■ TASK OBJECTIVE:
Please copy out the lines in the entries that contain "model".

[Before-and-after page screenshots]
'''

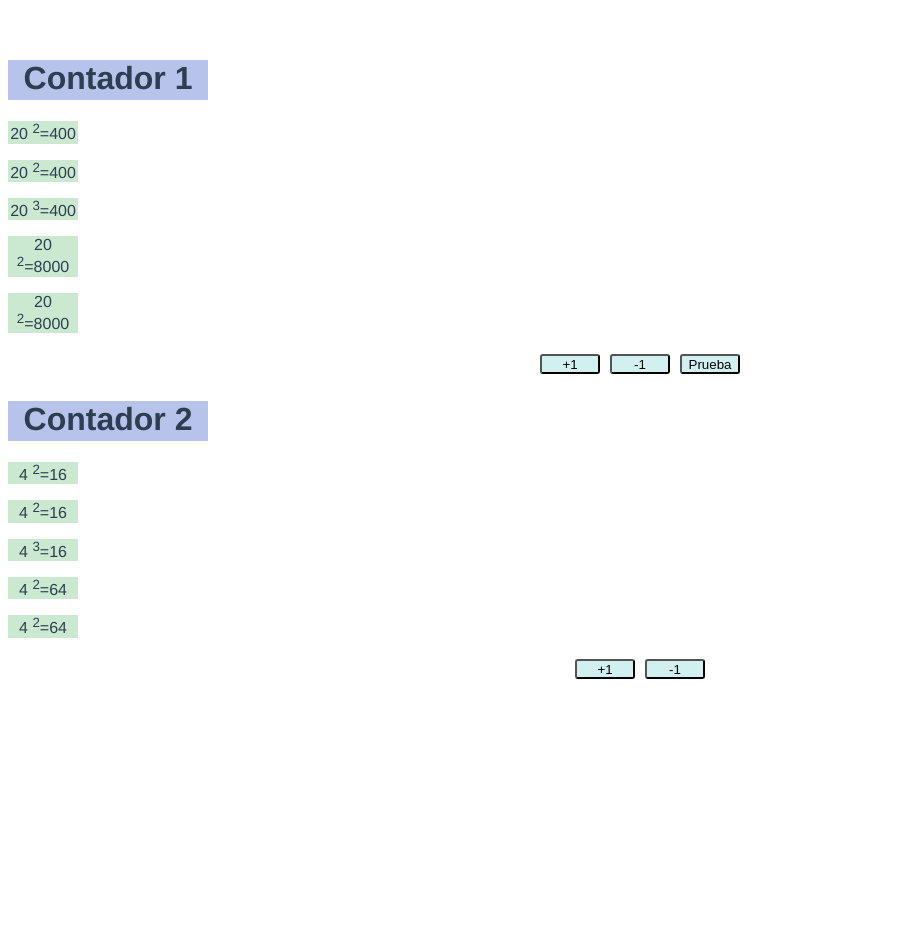
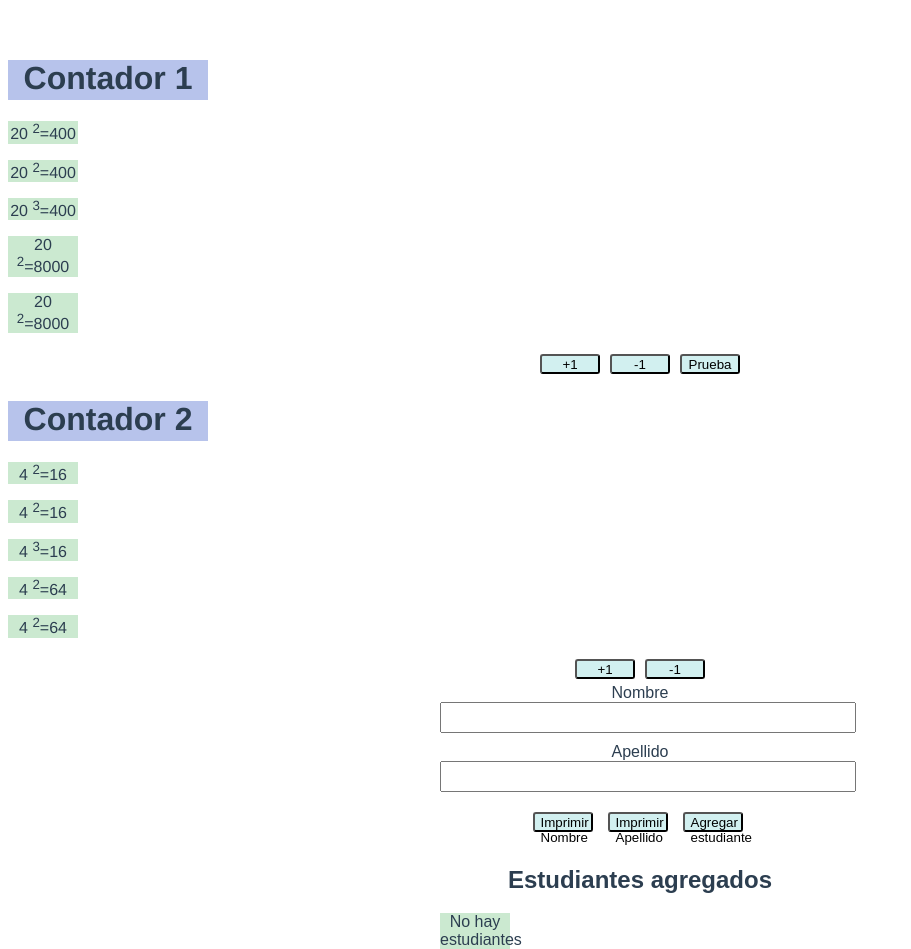
Before and after one commit to JordyChamba/PortafolioWeb_U2, a Vue app: page / in a window 1280 px wide. Shown: the top 949 px of the page, without its empty margins (0-911 px from the left). Before the commit the page ends 800 px from the top, so only its background shows below. Built offline with nearby package versions, Linux system fonts and the light colour scheme.

Commit message:
Taller15

```diff
--- a/src/App.vue
+++ b/src/App.vue
@@ -1,16 +1,19 @@
 <template>
   <div>
     <contadorViews />
+    <DirectivasView />
   </div>
 </template>
 
 <script>
 import contadorViews from "./views/contadorView.vue";
+import DirectivasView from "./views/DirectivasView.vue";
 
 export default {
   name: "App",
   components: {
     contadorViews,
+    DirectivasView,
   },
 };
 </script>
--- /dev/null
+++ b/src/components/Directivas.vue
@@ -0,0 +1,129 @@
+<template>
+  <div class="form-container">
+    <div class="form-group">
+      <label for="id_nombre">Nombre</label>
+      <input id="id_nombre" type="text" v-model="nombre" />
+    </div>
+
+    <div class="form-group">
+      <label for="id_apellido">Apellido</label>
+      <input id="id_apellido" type="text" v-model="apellido" />
+    </div>
+
+    <div class="buttons">
+      <button @click="imprimirNombre()">Imprimir Nombre</button>
+      <button @click="imprimirApellido()">Imprimir Apellido</button>
+      <button @click="agregarEstudiante()">Agregar estudiante</button>
+    </div>
+
+    <p v-if="mensaje" class="mensaje">{{ mensaje }}</p>
+
+    <h2>Estudiantes agregados</h2>
+
+    <ul v-if="arreglo.length">
+      <li v-for="(estu, index) in arreglo" :key="index">
+        {{ estu.nombre }} {{ estu.apellido }}
+      </li>
+    </ul>
+
+    <p v-else>No hay estudiantes aún.</p>
+
+    <table v-if="arreglo.length" border="1">
+      <thead>
+        <tr>
+          <th>Nombre</th>
+          <th>Apellido</th>
+        </tr>
+      </thead>
+
+      <tbody>
+        <tr v-for="(estu, index) in arreglo" :key="index">
+          <td>{{ estu.nombre }}</td>
+          <td>{{ estu.apellido }}</td>
+        </tr>
+      </tbody>
+    </table>
+  </div>
+</template>
+
+<script>
+export default {
+  data() {
+    return {
+      nombre: "",
+      apellido: "",
+      arreglo: [],
+      mensaje: "",
+    };
+  },
+
+  methods: {
+    imprimirNombre() {
+      console.log(this.nombre);
+    },
+
+    imprimirApellido() {
+      console.log(this.apellido);
+    },
+
+    mostrarMensaje(texto) {
+      this.mensaje = texto;
+
+      setTimeout(() => {
+        this.mensaje = "";
+      }, 3000);
+    },
+
+    agregarEstudiante() {
+      if (!this.nombre.trim() || !this.apellido.trim()) {
+        this.mostrarMensaje("Debes completar ambos campos.");
+        return;
+      }
+
+      const estu = {
+        nombre: this.nombre.trim(),
+        apellido: this.apellido.trim(),
+      };
+
+      console.log("Se agrega estudiante", estu);
+
+      this.arreglo.push(estu);
+      this.limpiarFormulario();
+      this.mostrarMensaje("Estudiante agregado correctamente!");
+    },
+
+    limpiarFormulario() {
+      this.nombre = "";
+      this.apellido = "";
+    },
+  },
+};
+</script>
+
+<style scoped>
+.form-container {
+  max-width: 400px;
+  margin: auto;
+  font-family: sans-serif;
+}
+
+.form-group {
+  margin-bottom: 10px;
+}
+
+input {
+  width: 100%;
+  padding: 6px;
+}
+
+.buttons button {
+  margin-right: 10px;
+  margin-top: 10px;
+}
+
+.mensaje {
+  margin-top: 10px;
+  font-weight: bold;
+  color: red;
+}
+</style>
--- /dev/null
+++ b/src/views/DirectivasView.vue
@@ -0,0 +1,14 @@
+<template>
+  <Directivas />
+</template>
+
+<script>
+import Directivas from "../components/Directivas.vue";
+export default {
+  components: {
+    Directivas,
+  },
+};
+</script>
+
+<style></style>
```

'''

■ ANSWER TO THIS EXERCISE:
+      <input id="id_nombre" type="text" v-model="nombre" />
+      <input id="id_apellido" type="text" v-model="apellido" />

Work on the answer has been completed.